Corporal Tanner, scarcely beyond his teens, was a good, brave, and true young man, popular with his comrades and faithful in all his duties. Was this little race, so short and gloriously won, prophetic of his life’s brief course? He came home to survive but a few years, and then die of injuries received in the service. He was as much a sacrifice upon the altar of his country as if he had been killed in battle. He was long ago laid to rest in a soldier’s grave. But he still lives in the hearts of his comrades.
Well, to get back to Christmas. After the foot-race the men were given free rein until ten o’clock P.M., and passes out of camp were not required. As the evening wore on, it became evident that John Barleycorn had been getting in some extra work, from the character of the noise emanating from the company streets …
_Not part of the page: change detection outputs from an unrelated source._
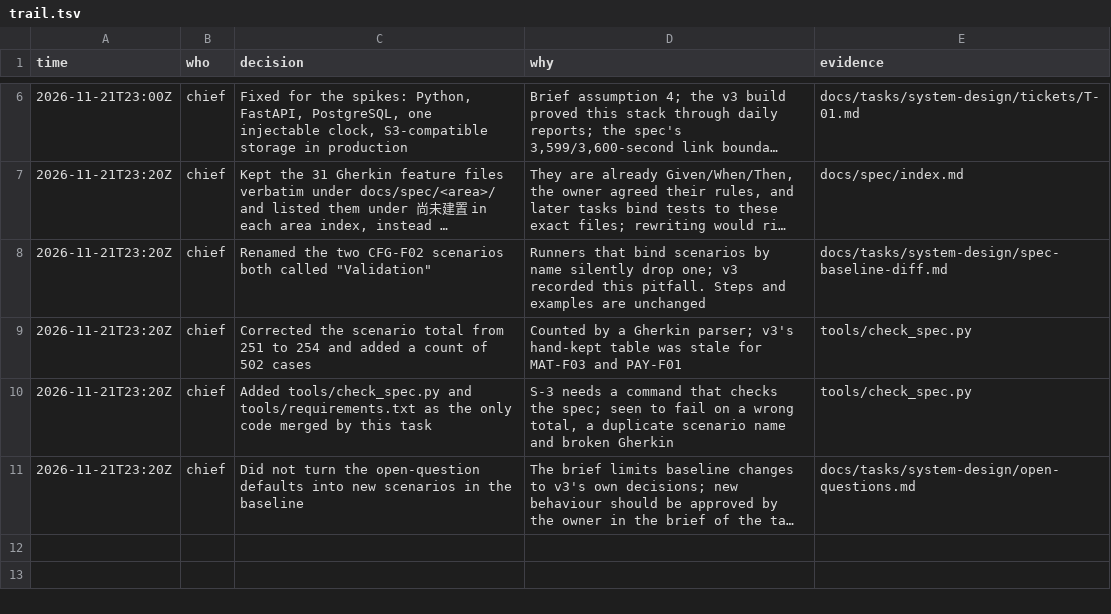
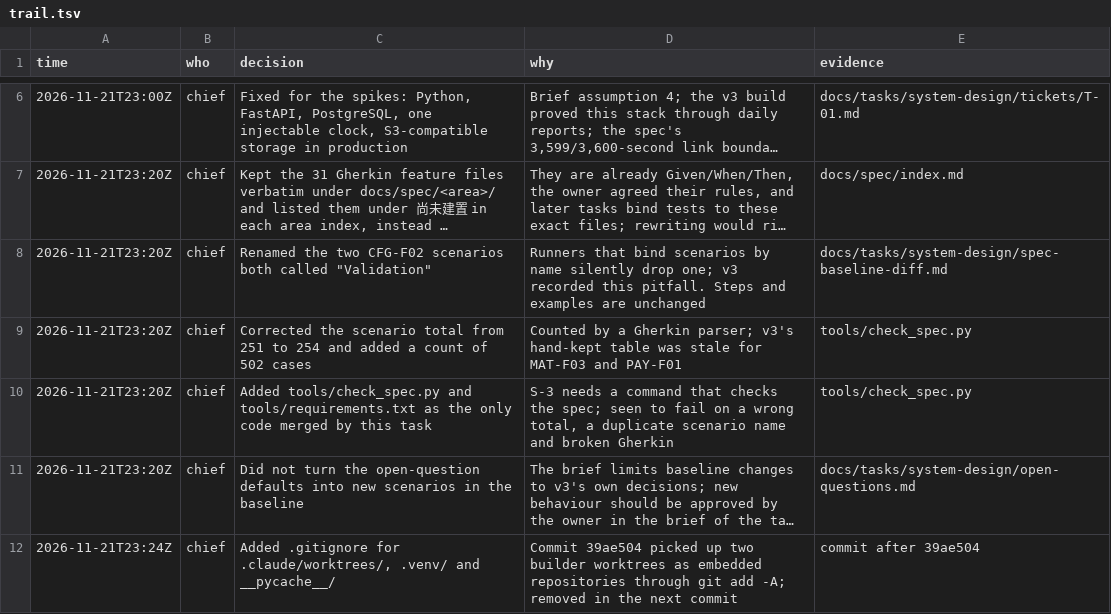
Before and after one commit to pitaya943/yc-report-v4, a TSV file: docs/tasks/system-design/trail.tsv, drawn as a sheet; only a part is shown, gaps mark what is left out; long unchanged cells end in …; the diff names each change by its address in the sheet, - before the commit and + after, or states it on an @@ line.

```diff
--- a/docs/tasks/system-design/trail.tsv
+++ b/docs/tasks/system-design/trail.tsv
+row 12: 2026-11-21T23:24Z | chief | Added .gitignore for .claude/worktrees/, .venv/ and __pycache__/ | Commit 39ae504 picked up two builder worktrees as embedded repositories through git add -A; removed in the next commit | commit after 39ae504
```
Also changed, not shown: 2 other files.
The account goes on to speak of fighting and conflicts that broke out that involved a complicated and difficult relationship between officers. I know I am sooooo very out of step with the bulk of people on the issue of alcohol. But as a student of history, it is not possible to read very deeply into any era of our country’s past without soon coming upon accounts of how an abuse of drink led to difficulties, problems, and even deaths. But, enough of that. If you’re reading this on the 25th, the best of holiday greetings to you.